Jonathon Schuldt, Dominique Muller & Norbert Schwarz
Social Psychological and Personality Science, forthcoming

Abstract: The authors provide evidence that social ethics claims on food packaging (e.g., fair trade) can promote the misperception that foods are lower-calorie and therefore appropriate for greater consumption. In Study 1, participants evaluating chocolate provided lower calorie judgments when it was described as fair trade — a claim silent on calorie content but signifying that trading partners received just compensation for their work. Further establishing this effect, Study 2 revealed that chocolate was perceived as lower-calorie when a company was simply described as treating its workers ethically (e.g., providing excellent wages and health care) as opposed to unethically (e.g., providing poor wages and no health care) among perceivers with strong ethical food values, consistent with halo logic.

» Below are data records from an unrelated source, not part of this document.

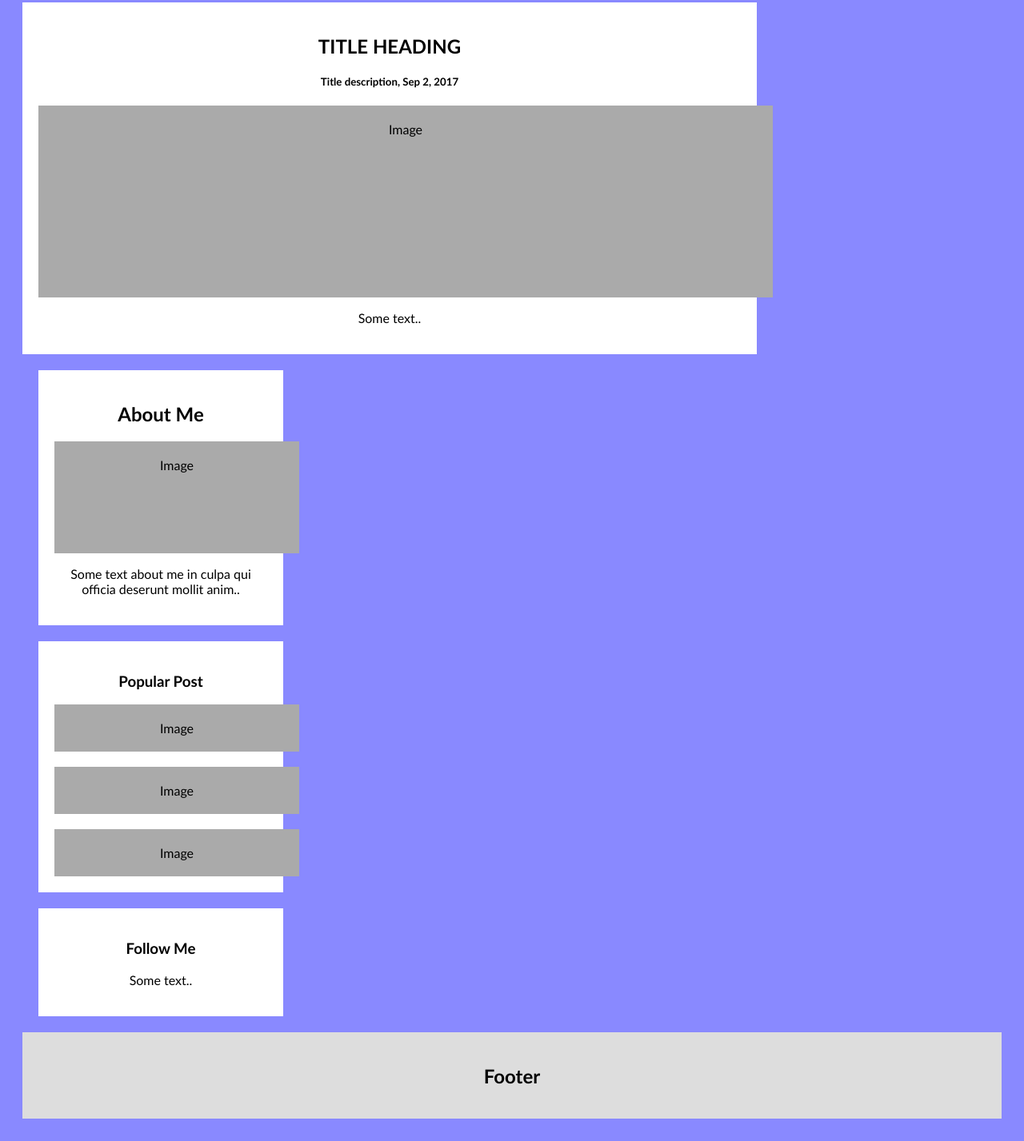
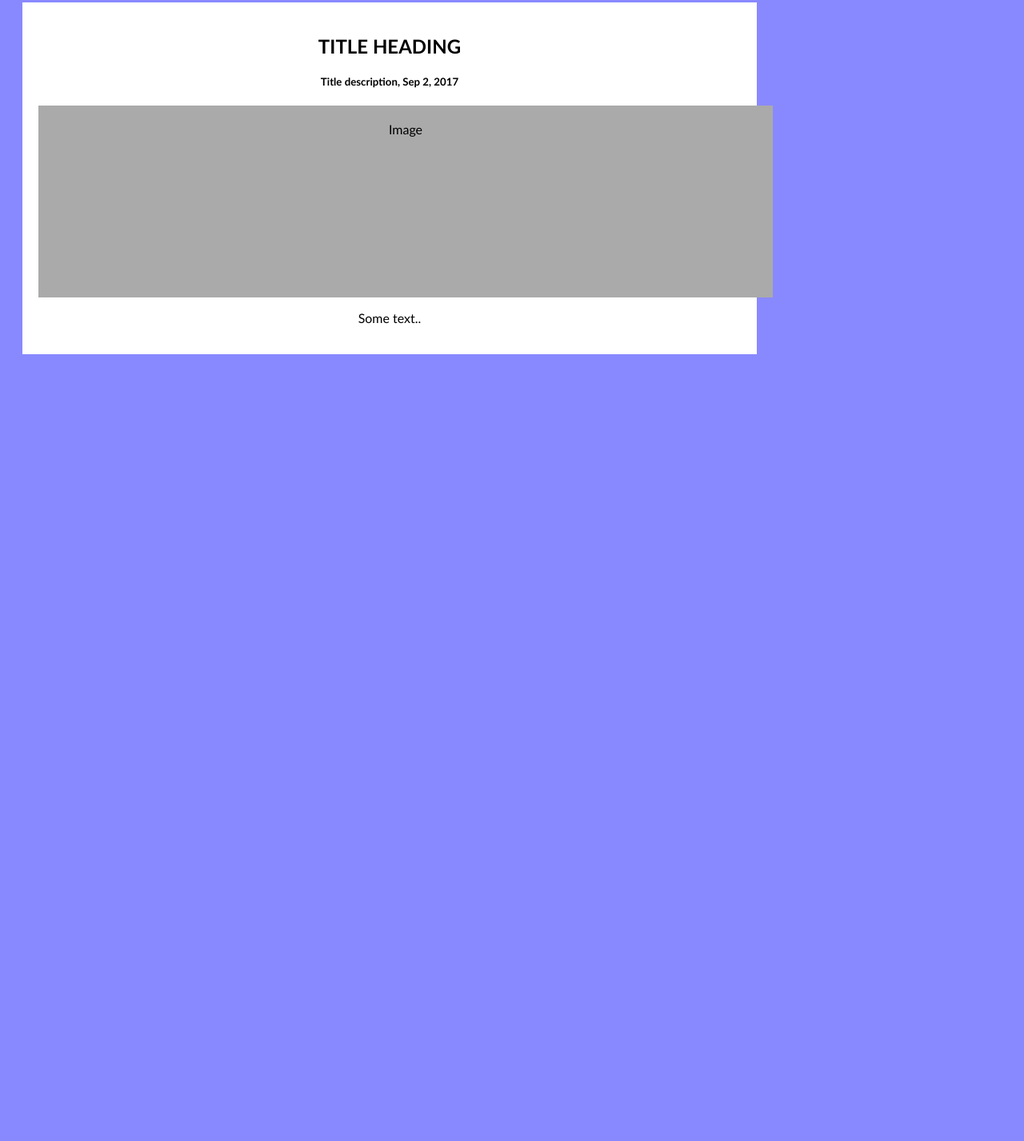
Before and after one commit to AvocadoPanda/blog, a plain HTML site: page index.html in a window 1280 px wide. Shown: the part 819-2246 px from the top of the page at 80% size. After the commit the page ends 1290 px from the top, so only its background shows below. Drawn offline with Linux system fonts and the light colour scheme.

Commit message:
Update index.html

```diff
--- a/index.html
+++ b/index.html
@@ -24,28 +24,10 @@
                 <p>Some text..</p>
               </div>
             </div>
-            <div class="rightcolumn">
-              <div class="card">
-                <h2>About Me</h2>
-                <div class="fakeimg" style="height:100px;">Image</div>
-                <p>Some text about me in culpa qui officia deserunt mollit anim..</p>
-              </div>
-              <div class="card">
-                <h3>Popular Post</h3>
-                <div class="fakeimg">Image</div><br>
-                <div class="fakeimg">Image</div><br>
-                <div class="fakeimg">Image</div>
-              </div>
-              <div class="card">
-                <h3>Follow Me</h3>
-                <p>Some text..</p>
-              </div>
-            </div>
+
           </div>
 
-          <div class="footer">
-            <h2>Footer</h2>
-          </div>
+
 
 
     </body>
```
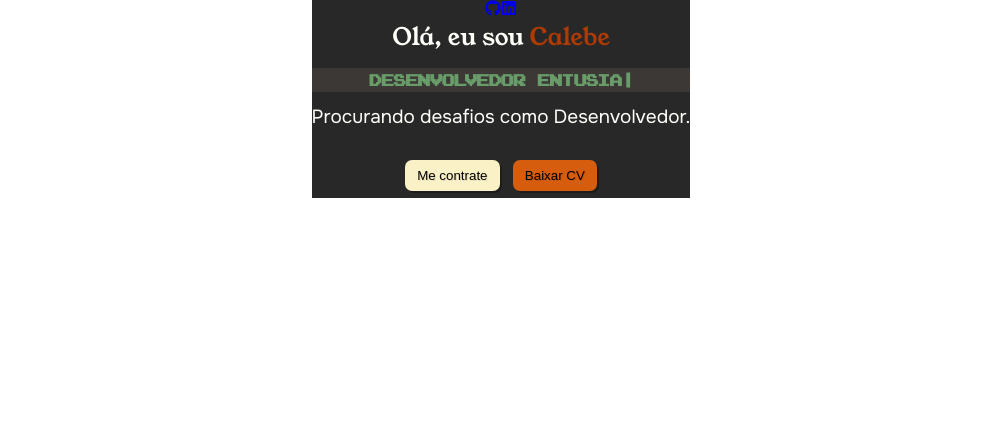
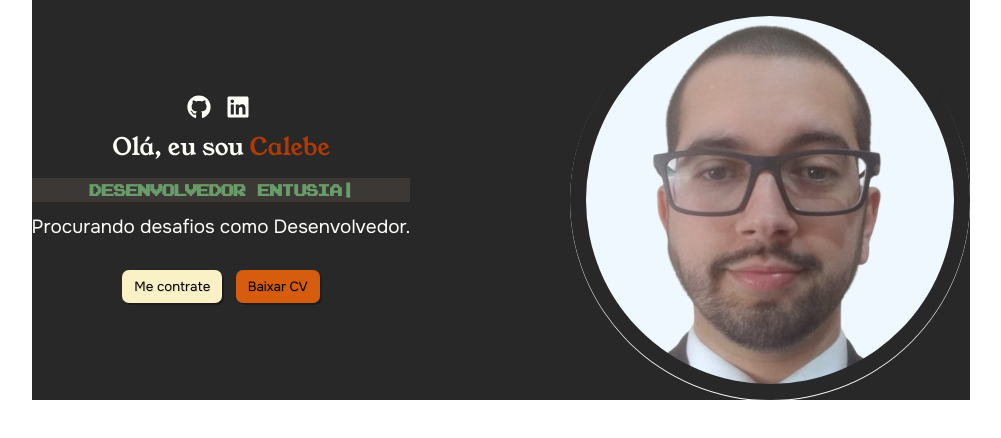
Before and after one commit to CalebeCopello/portfolio, a React (Create React App) app in the folder client/: page / in a window 1280 px wide. Shown: the top 438 px of the page, without its empty margins (139-1140 px from the left). Built offline with nearby package versions, Linux system fonts and the light colour scheme.

Commit message:
Profile styling done

```diff
--- a/client/src/PortfolioContainer/Home/Profile.css
+++ b/client/src/PortfolioContainer/Home/Profile.css
@@ -42,6 +42,9 @@
     margin: 0.7em 0 0 0;
     font-family: OnestSanSerif;
 }
+.btn {
+    font-family: OnestSanSerif;
+}
 .standard-btn {
     margin: 0.5em;
 }
@@ -52,3 +55,39 @@
 .highlighted-btn:hover {
     background-color: var(--orange1);
 }
+.profile-picture {
+    display: flex;
+    align-items:  center;
+    justify-content: center;
+    box-shadow: 0 1px 0 0 white;
+    border-radius: 50%;
+    height: 25em;
+    width: 25em;
+    margin-left: 10em;
+}
+.profile-picture-background {
+    height: 92%;
+    width: 92%;
+    background-image: url("../../assets/Home/avatarProfile.png");
+    background-size: cover;
+    background-color: aliceblue;
+    border-radius: 50%;
+}
+.profile-picture-background:hover {
+    transform: scale(1.09);
+    transition: 0.2s ease-out;
+}
+.colz .colz-icons{
+    padding: 0.3em;
+    padding-left: 0;
+}
+
+.profile-social-icons{
+    margin: 0.3em;
+    color: var(--textContrast-fg4);
+    font-size: 1.5em;
+}
+.profile-social-icons:hover {
+    transition: 0.2s ease-out;
+    color: var(--blue0);
+}
--- a/client/src/PortfolioContainer/Home/Profile.jsx
+++ b/client/src/PortfolioContainer/Home/Profile.jsx
@@ -39,8 +39,8 @@ const Profile = () => {
                     <div className="profile-details">
                         <div className="colz">
                             <div className="colz-icons">
-                                <a href='https://github.com/CalebeCopello' rel='noreferrer' target='_blank'><FaGithub /></a>
-                                <a href='https://www.linkedin.com/in/calebe-copello-59b588263/' rel='noreferrer' target='_blank'><FaLinkedin /></a>
+                                <a href='https://github.com/CalebeCopello' rel='noreferrer' target='_blank' className='profile-social-icons'><FaGithub /></a>
+                                <a href='https://www.linkedin.com/in/calebe-copello-59b588263/' rel='noreferrer' target='_blank' className='profile-social-icons'><FaLinkedin /></a>
                             </div>
                         </div>
                         <div className="profile-details-name">
@@ -68,7 +68,7 @@ const Profile = () => {
                         </div>
                     </div>
                     <div className="profile-picture">
-                        <div className="profile-picture background">
+                        <div className="profile-picture-background">
 
                         </div>
                     </div>
```
Also changed, not shown: client/src/assets/Home/avatarProfile.png (renamed from client/src/assets/Home/Sem título-ImgCreatorAI.png), client/src/assets/Home/getimg_ai_img-kIduVlCuaLGL0VmO8whwW.png (deleted).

Moreover, calorie judgments mediated the same interaction pattern on recommendations of consumption frequency, suggesting that amid the ongoing obesity crisis, social ethics claims might nudge some perceivers to overindulge. Theoretical and applied implications are discussed.

Nod to Kevin Lewis

1 comment:

Brad Hutchings said...

This reminds me of the working title of an early draft of Robert Cialdini's Influence: Science and Practice. It was called People: Dumber than Bricks. j/k

But seriously... The marketers hawking "Fair Trade" products already knew this. That's why it's a gold mine.